This article outlines the vision for a new energy model based on renewables and with new forms of people-centered, decentralised and distributed forms of ownership. It discusses how this transformation can be undertaken, and how energy access, development and sufficiency are deeply inter-related.
The article argues that “Experiences from around the world show that local energy solutions where people are involved in energy production are much more sustainable, gain wide acceptance by local populations, and generate a vast number of development co-benefits”.
As the world embarks on a renewable energy revolu- tion, it is imperative that this process is undertaken with precaution, safeguards and genuine participa- tion by civil society, policy-makers and individuals as well as a socially responsible renewable energy sector. Only through people-centred planning, deci- sion-making and implementation processes will the renewable energy transformation succeed.

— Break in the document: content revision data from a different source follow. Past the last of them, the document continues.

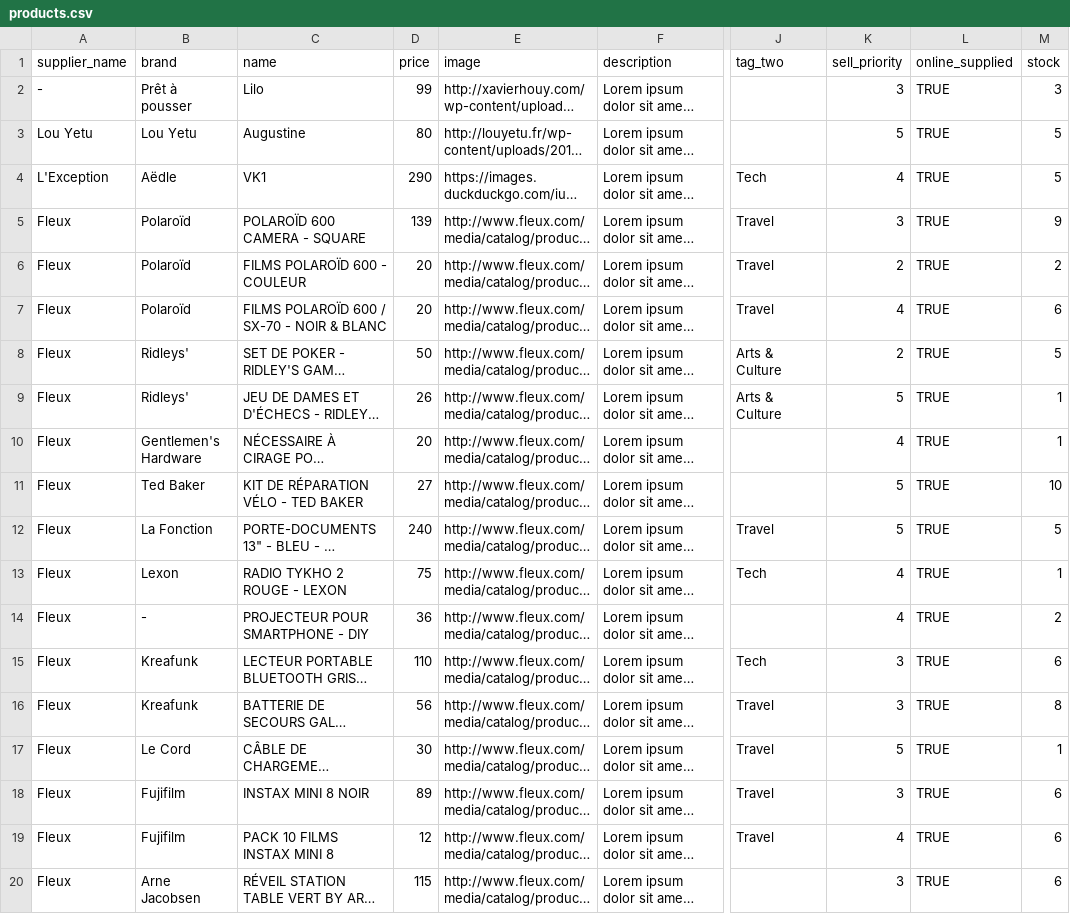
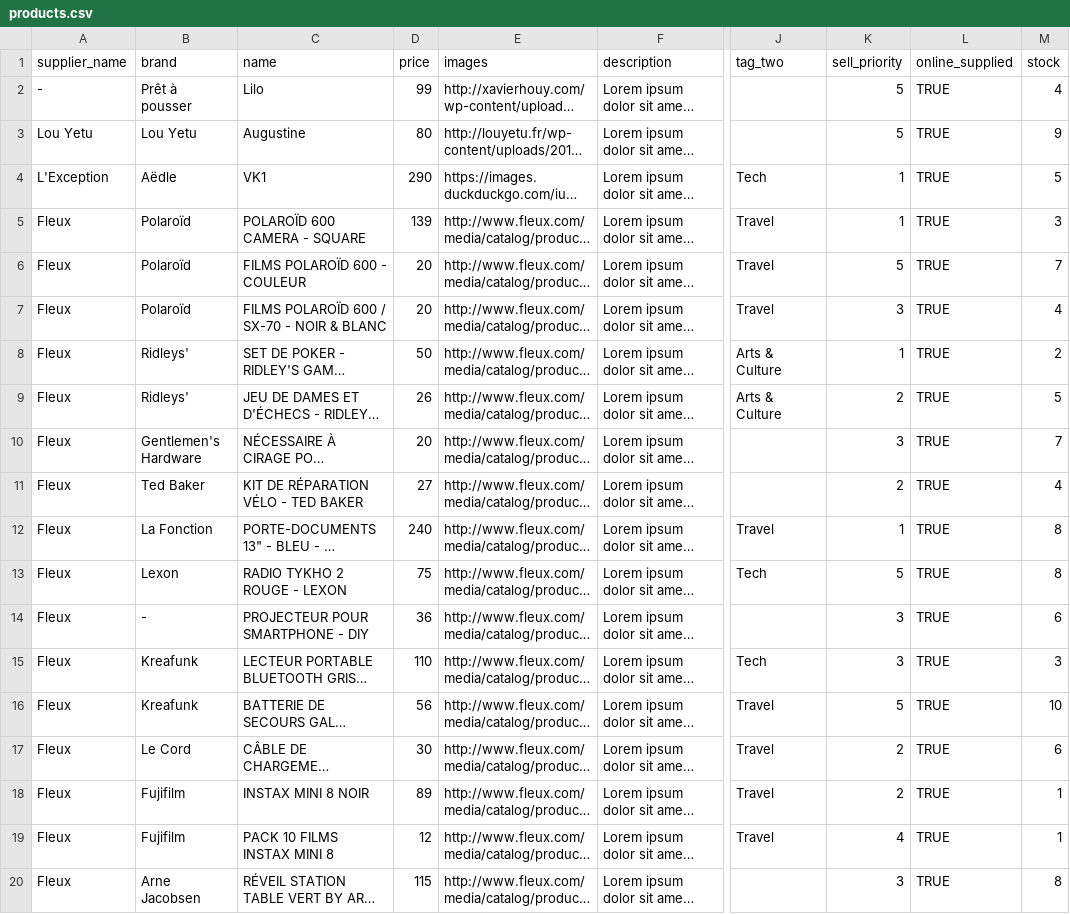
Before and after one commit to alxgllt/THE_GOOD_GIFT, a CSV file: lib/seeds/products.csv, drawn as a sheet; only a part is shown, gaps mark what is left out; long unchanged cells end in …; the diff covers the shown part only; the diff names each change by its address in the sheet, - before the commit and + after, or states it on an @@ line.

Commit message:
multiple image uploads on products

```diff
--- a/lib/seeds/products.csv
+++ b/lib/seeds/products.csv
-E1: image
+E1: images
-K2 (sell_priority): 3
+K2 (sell_priority): 5
-M2 (stock): 3
+M2 (stock): 4
-M3 (stock): 5
+M3 (stock): 9
-K4 (sell_priority): 4
+K4 (sell_priority): 1
-K5 (sell_priority): 3
+K5 (sell_priority): 1
-M5 (stock): 9
+M5 (stock): 3
-K6 (sell_priority): 2
+K6 (sell_priority): 5
-M6 (stock): 2
+M6 (stock): 7
-K7 (sell_priority): 4
+K7 (sell_priority): 3
-M7 (stock): 6
+M7 (stock): 4
-K8 (sell_priority): 2
+K8 (sell_priority): 1
-M8 (stock): 5
+M8 (stock): 2
-K9 (sell_priority): 5
+K9 (sell_priority): 2
-M9 (stock): 1
+M9 (stock): 5
-K10 (sell_priority): 4
+K10 (sell_priority): 3
-M10 (stock): 1
+M10 (stock): 7
-K11 (sell_priority): 5
+K11 (sell_priority): 2
-M11 (stock): 10
+M11 (stock): 4
-K12 (sell_priority): 5
+K12 (sell_priority): 1
-M12 (stock): 5
+M12 (stock): 8
-K13 (sell_priority): 4
+K13 (sell_priority): 5
-M13 (stock): 1
+M13 (stock): 8
-K14 (sell_priority): 4
+K14 (sell_priority): 3
-M14 (stock): 2
+M14 (stock): 6
-M15 (stock): 6
+M15 (stock): 3
-K16 (sell_priority): 3
+K16 (sell_priority): 5
-M16 (stock): 8
+M16 (stock): 10
-K17 (sell_priority): 5
+K17 (sell_priority): 2
-M17 (stock): 1
+M17 (stock): 6
-K18 (sell_priority): 3
+K18 (sell_priority): 2
-M18:M19 (stock): 6
+M18:M19 (stock): 1
-M20 (stock): 6
+M20 (stock): 8
```
Also changed, not shown: 110 edited cells elsewhere in this file, 7 other files.
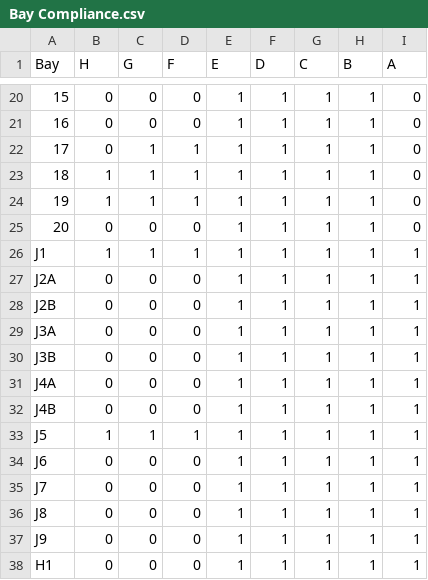
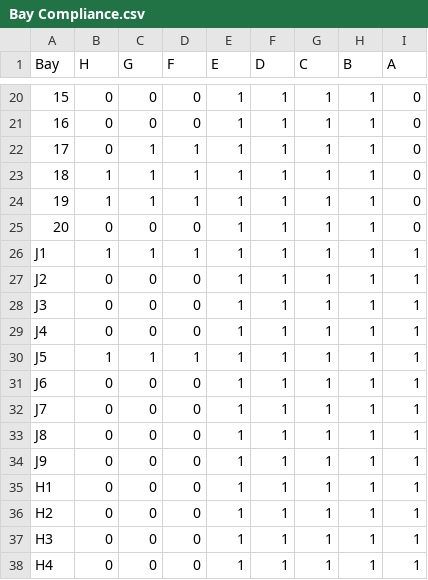
Before and after one commit to DBdiego/OperationsOptimization, a CSV file: csv_data_appendices/Bay Compliance.csv, drawn as a sheet; only a part is shown, gaps mark what is left out; the shorter side is filled out with more unchanged rows; the diff names each change by its address in the sheet, - before the commit and + after, or states it on an @@ line.

Commit message:
some last changes due to inconsistent input data

```diff
--- a/csv_data_appendices/Bay Compliance.csv
+++ b/csv_data_appendices/Bay Compliance.csv
@@ column A (Bay) renumbered between rows 27 and 29 @@
-row 30: J3B | 0 | 0 | 0 | 1 | 1 | 1 | 1 | 1
-row 31: J4A | 0 | 0 | 0 | 1 | 1 | 1 | 1 | 1
-row 32: J4B | 0 | 0 | 0 | 1 | 1 | 1 | 1 | 1
```
Also changed, not shown: csv_data_appendices/Bay Distances.csv, 1 other file.
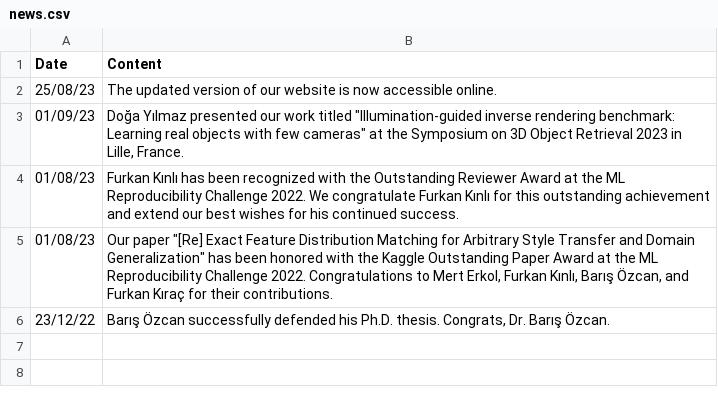
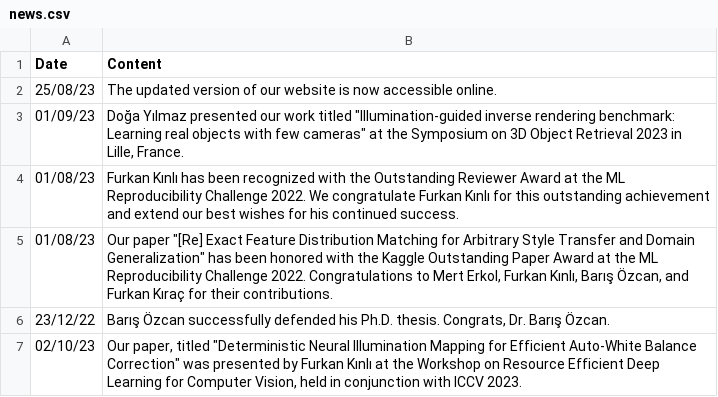
Before and after one commit to ozu-vgl/ozu-vgl.github.io, a CSV file: assets/news/news.csv, drawn as a sheet; the diff names each change by its address in the sheet, - before the commit and + after, or states it on an @@ line.

Commit message:
updated news

```diff
--- a/assets/news/news.csv
+++ b/assets/news/news.csv
+row 7: 02/10/23 | Our paper, titled "Deterministic Neural Illumination Mapping for Efficient Auto-White Balance Correction" was presented by Furkan Kınlı at the Workshop on Resource Efficient Deep Learning for Computer Vision, held in conjunction with ICCV 2023.
```
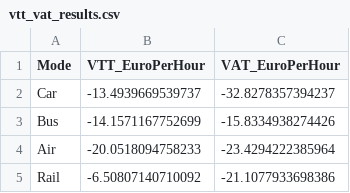
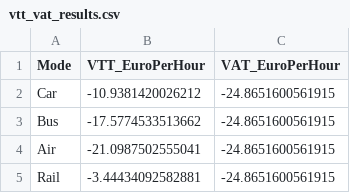
Before and after one commit to trewto/CE-6511-Assignments, a CSV file: Assignment 4/output_SP/vtt_vat_results.csv, drawn as a sheet.

```diff
--- a/Assignment 4/output_SP/vtt_vat_results.csv
+++ b/Assignment 4/output_SP/vtt_vat_results.csv
@@ -1,5 +1,5 @@
 "Mode","VTT_EuroPerHour","VAT_EuroPerHour"
-"Car",-13.4939669539737,-32.8278357394237
-"Bus",-14.1571167752699,-15.8334938274426
-"Air",-20.0518094758233,-23.4294222385964
-"Rail",-6.50807140710092,-21.1077933698386
+"Car",-10.9381420026212,-24.8651600561915
+"Bus",-17.5774533513662,-24.8651600561915
+"Air",-21.0987502555041,-24.8651600561915
+"Rail",-3.44434092582881,-24.8651600561915
```
Also changed, not shown: Assignment 4/output_SP/MNL_SP_iterations.csv, 31 other files.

The full book ‘Spotlight 2030’ can be downloaded here.
1.1 The 2030 Agenda –
a new start towards global sustainability? By Jens Martens on behalf of the Reflection Group on the 2030 Agenda for Sustainable Development
1.2 Reports from the bottom up:
“The road is hazy and full of obstacles” By Roberto Bissio, Social Watch Spotlights on the SDGs
2.1 The new goal on poverty: A welcome paradigm shift By Roberto Bissio, Social Watch
2.2 Towards the transformation
of our agricultural and food systems By Lim Li Ching, Third World Network
2.3 The “Health SDG”:
Some progress, but critical concerns remain By Development Alternatives with Women for a New Era (DAWN)
2.4 Access to quality education, the new paradigm By Jorge Osorio-Vargas, Professor at the Escuela de Psicología, Universidad de Valparaíso (Chile)
2.5 Overcoming Global Structural Obstacles and Preventing Negative Spill-over Effects for Realizing Women’s Human Rights By Development Alternatives with Women for a New Era (DAWN)
2.6 Whose rights to water will the 2030 Agenda promote? By Meera Karunananthan, Council of Canadians, in collaboration with Devin Tellatin and the NGO Mining Working Group
2.7 Energy at a crossroad By Niclas Hällström, What Next Forum
2.8 Decent work for all by 2030: taking on the private sector By Matt Simonds with substantial inputs from Paola Simonetti, Yorgos Altintzis, and Theo Morrissey, ITUC
2.9 Industrialization, infrastructure and clean technology: at the heart of structural transformation but blocked by binding constraints in the international free trade regime By Bhumika Muchhala, Third World Network
2.10 Will inequality get left behind in the 2030 Agenda? By Kate Donald, Center for Economic and Social Rights (CESR)
2.11 Towards a New Urban Agenda By Daria Cibrario, Public Services International
2.12 Corporate capture subverts
production and consumption transformation By Chee Yoke Ling, Third World Network
2.13 The climate change battle in Paris: putting equity into action 101By Meenakshi Raman and Chee Yoke Ling, Third World Network
2.14 Policy choices for helping or hindering the poor By Christine von Weizsäcker, Ecoropa
2.15 “There can be no sustainable development without
peace and no peace without sustainable development” By Robert Zuber, Global Action to Prevent War
2.16 Beyond the current means of implementation By Stefano Prato, Society for International Development
2.17 International Trade and the 2030 Agenda for Sustainable Development By Ranja Sengupta, Third World Network
3.1 Measuring Accountability: The politics of indicators By Barbara Adams, Roberto Bissio and Karen Judd
3.2 Towards a 2030 Agenda Dashboard By Roberto Bissio, Social Watch